The second error below was the court's conclusion that under New York law the right to recover for infliction of emotional distress extends to a "bystander". We need not review the gradual, grudging acceptance in New York of claims for psychic injuries, both to direct victims of wrongful acts, and to interested "bystanders", i.e., those who to some degree would naturally be affected by what they had seen, what they had experienced, or merely by their empathy, concern, and grief over harm inflicted on a loved one. This complex and difficult problem was directly faced and thoroughly discussed by Judge Breitel of the New York Court of Appeals in Tobin v. Grossman, 24 N.Y.2d 609, 301 N.Y.S.2d 554, 249 N.E.2d 419 (1969), a case that presented the issue of whether a mother could recover for the consequences of shock and fear she experienced when her two-year-old child suffered serious injuries in an automobile accident. Judge Breitel noted that while text writers and commentators, including the Restatement, have pressed to extend tort liability in this area, "courts, for the most part, have refused to extend the duty of the negligent actor to cover the mother of the small child". Id. at 617. He recognized that ultimately the issue is one of policy, and he left no doubt as to New York's position, at least with respect to negligent wrongs:

Beyond practical difficulties there is a limit to attaining essential justice in this area. While it may seem that there should be a remedy for every wrong, this is an ideal limited perforce by the realities of this world. Every injury has ramifying consequences, like the ripplings of the waters, without end. The problem for the law is to limit the legal consequences of wrongs to a controllable degree. The risks of indirect harm from the loss or injury of loved ones is pervasive and inevitably realized at one time or another. Only a very small part of that risk is brought about by the culpable acts of others. This is the risk of living and bearing children. It is enough that the law establishes liability in favor of those directly or intentionally harmed.
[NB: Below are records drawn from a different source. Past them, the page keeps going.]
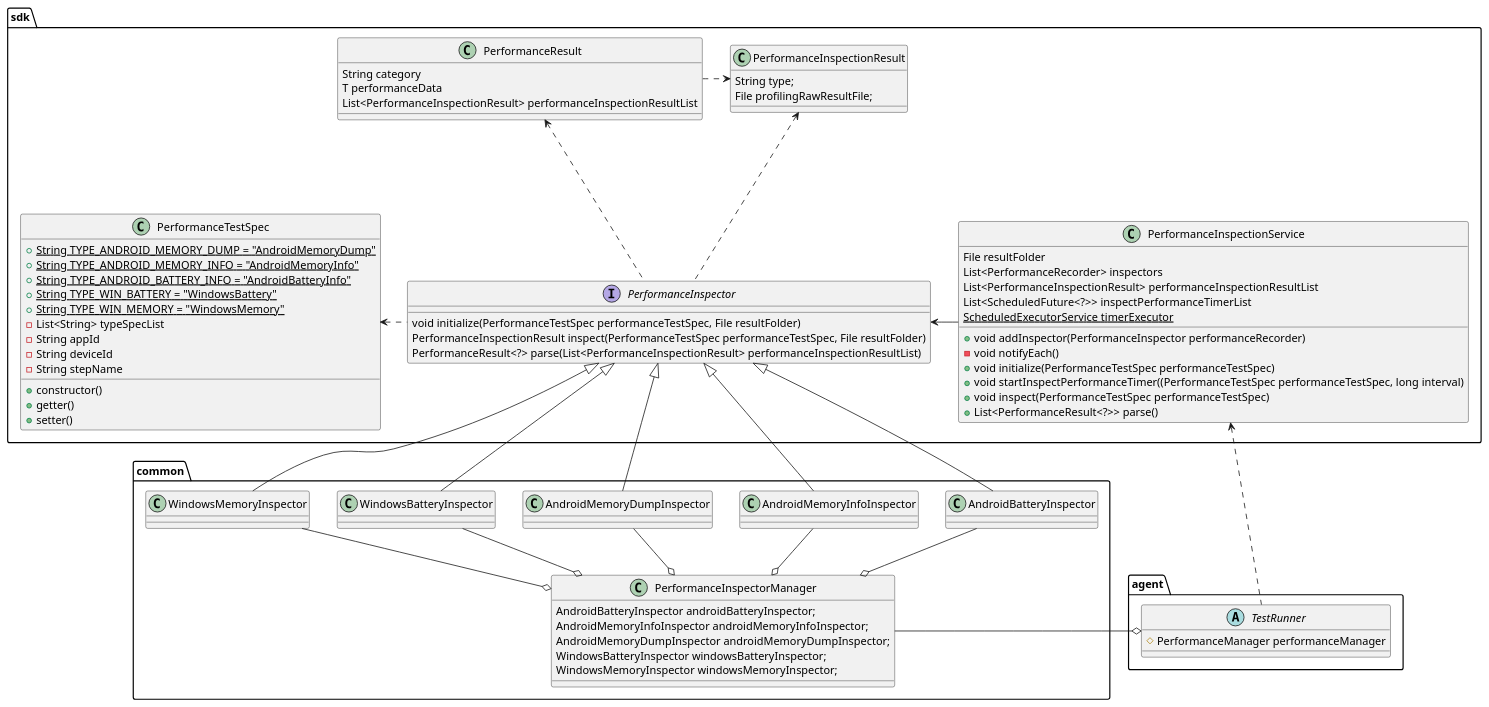
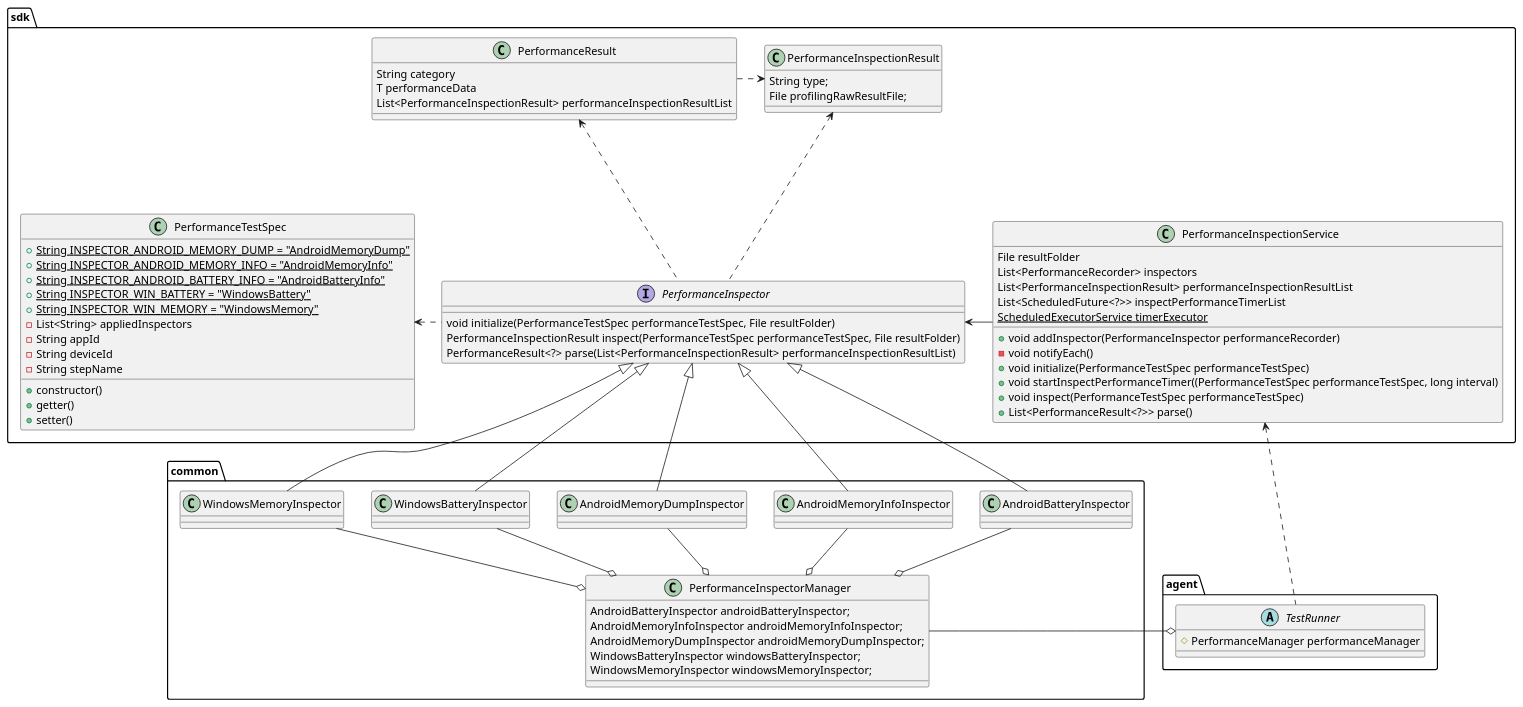
One commit to microsoft/HydraLab changed the first of 3 diagrams in agent/doc/UML/perf_design.puml. Above: the diagram before and after it, drawn with PlantUML. The commit also changed 3 other files, not shown here.

Commit message:
appliedInspectors

```diff
--- a/agent/doc/UML/perf_design.puml
+++ b/agent/doc/UML/perf_design.puml
@@ -1,90 +1,90 @@
 @startuml
 'https://plantuml.com/class-diagram'
 
 package "sdk" {
 
     class PerformanceTestSpec {
-        +{static}String TYPE_ANDROID_MEMORY_DUMP = "AndroidMemoryDump"
-        +{static}String TYPE_ANDROID_MEMORY_INFO = "AndroidMemoryInfo"
-        +{static}String TYPE_ANDROID_BATTERY_INFO = "AndroidBatteryInfo"
-        +{static}String TYPE_WIN_BATTERY = "WindowsBattery"
-        +{static}String TYPE_WIN_MEMORY = "WindowsMemory"
-        -List<String> typeSpecList
+        +{static}String INSPECTOR_ANDROID_MEMORY_DUMP = "AndroidMemoryDump"
+        +{static}String INSPECTOR_ANDROID_MEMORY_INFO = "AndroidMemoryInfo"
+        +{static}String INSPECTOR_ANDROID_BATTERY_INFO = "AndroidBatteryInfo"
+        +{static}String INSPECTOR_WIN_BATTERY = "WindowsBattery"
+        +{static}String INSPECTOR_WIN_MEMORY = "WindowsMemory"
+        -List<String> appliedInspectors
         -String appId
         -String deviceId
         -String stepName
         +constructor()
         +getter()
         +setter()
     }
     interface PerformanceInspector {
         void initialize(PerformanceTestSpec performanceTestSpec, File resultFolder)
         PerformanceInspectionResult inspect(PerformanceTestSpec performanceTestSpec, File resultFolder)
         PerformanceResult<?> parse(List<PerformanceInspectionResult> performanceInspectionResultList)
     }
 
     class PerformanceInspectionService {
         File resultFolder
         List<PerformanceRecorder> inspectors
         List<PerformanceInspectionResult> performanceInspectionResultList
         List<ScheduledFuture<?>> inspectPerformanceTimerList
         {static} ScheduledExecutorService timerExecutor
         +void addInspector(PerformanceInspector performanceRecorder)
         -void notifyEach()
         +void initialize(PerformanceTestSpec performanceTestSpec)
         +void startInspectPerformanceTimer((PerformanceTestSpec performanceTestSpec, long interval)
         +void inspect(PerformanceTestSpec performanceTestSpec)
         +List<PerformanceResult<?>> parse()
     }
 
     class PerformanceResult {
         String category
         T performanceData
         List<PerformanceInspectionResult> performanceInspectionResultList
     }
 
     class PerformanceInspectionResult {
         String type;
         File profilingRawResultFile;
     }
 
 
     PerformanceInspector -left..> PerformanceTestSpec
     PerformanceInspector -up..> PerformanceInspectionResult
     PerformanceInspector <---right PerformanceInspectionService
     PerformanceInspector -up..> PerformanceResult
     PerformanceResult -right..> PerformanceInspectionResult
 }
 
 package "agent" {
     abstract class TestRunner {
         #PerformanceManager performanceManager
     }
 }
 
 package "common" {
     class PerformanceInspectorManager {
         AndroidBatteryInspector androidBatteryInspector;
         AndroidMemoryInfoInspector androidMemoryInfoInspector;
         AndroidMemoryDumpInspector androidMemoryDumpInspector;
         WindowsBatteryInspector windowsBatteryInspector;
         WindowsMemoryInspector windowsMemoryInspector;
     }
 
 
     PerformanceInspector <|-- AndroidBatteryInspector
     PerformanceInspector <|-- AndroidMemoryInfoInspector
     PerformanceInspector <|-- AndroidMemoryDumpInspector
     PerformanceInspector <|-- WindowsBatteryInspector
     PerformanceInspector <|-- WindowsMemoryInspector
 
     AndroidBatteryInspector --o PerformanceInspectorManager
     AndroidMemoryInfoInspector --o PerformanceInspectorManager
     AndroidMemoryDumpInspector --o PerformanceInspectorManager
     WindowsBatteryInspector --o PerformanceInspectorManager
     WindowsMemoryInspector --o PerformanceInspectorManager
 
     TestRunner o-r- PerformanceInspectorManager
     TestRunner -up..> PerformanceInspectionService
 }
 @enduml
```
Id. at 619.

The New York position was summarized again in Howard v. Lecher, 42 N.Y.2d 109, 112, 397 N.Y.S.2d 363, 366 N.E.2d 64 (1974):

No cause of action exists, irrespective of the relationship between the parties or whether one was a witness to the event giving rise to the direct injury of another, for the unintentional infliction of harm to a person solely by reason of that person's mental and emotional reaction to a direct injury suffered by another.

While these decisions reflect a firm line drawn in the New York emotional distress cases which bars any recovery by a person other than the one toward whom defendant's conduct was directed, we do not overlook that the New York Court of Appeals has not addressed this issue outside the context of negligence. Conceivably, that court might assess differently the delicate policy considerations if it were presented, as here, with severe emotional distress recklessly caused by extreme and outrageous conduct. We do note, however, that two of New York's Appellate Divisions have denied recovery for emotional distress caused by intentional injuries to the plaintiffs' loved ones. Markowitz v. Fein, 30 A.D.2d 515, 290 N.Y.S.2d 128 (1st Dept. 1968) (plaintiffs who were neither the subjects of nor witnesses to the intentional tort were denied recovery for mental anguish and suffering); Lauver v. Cornelius, 85 A.D.2d 866, 446 N.Y.S.2d 456 (3d Dept. 1981) (parents of sexually molested children denied recovery for their own emotional harm).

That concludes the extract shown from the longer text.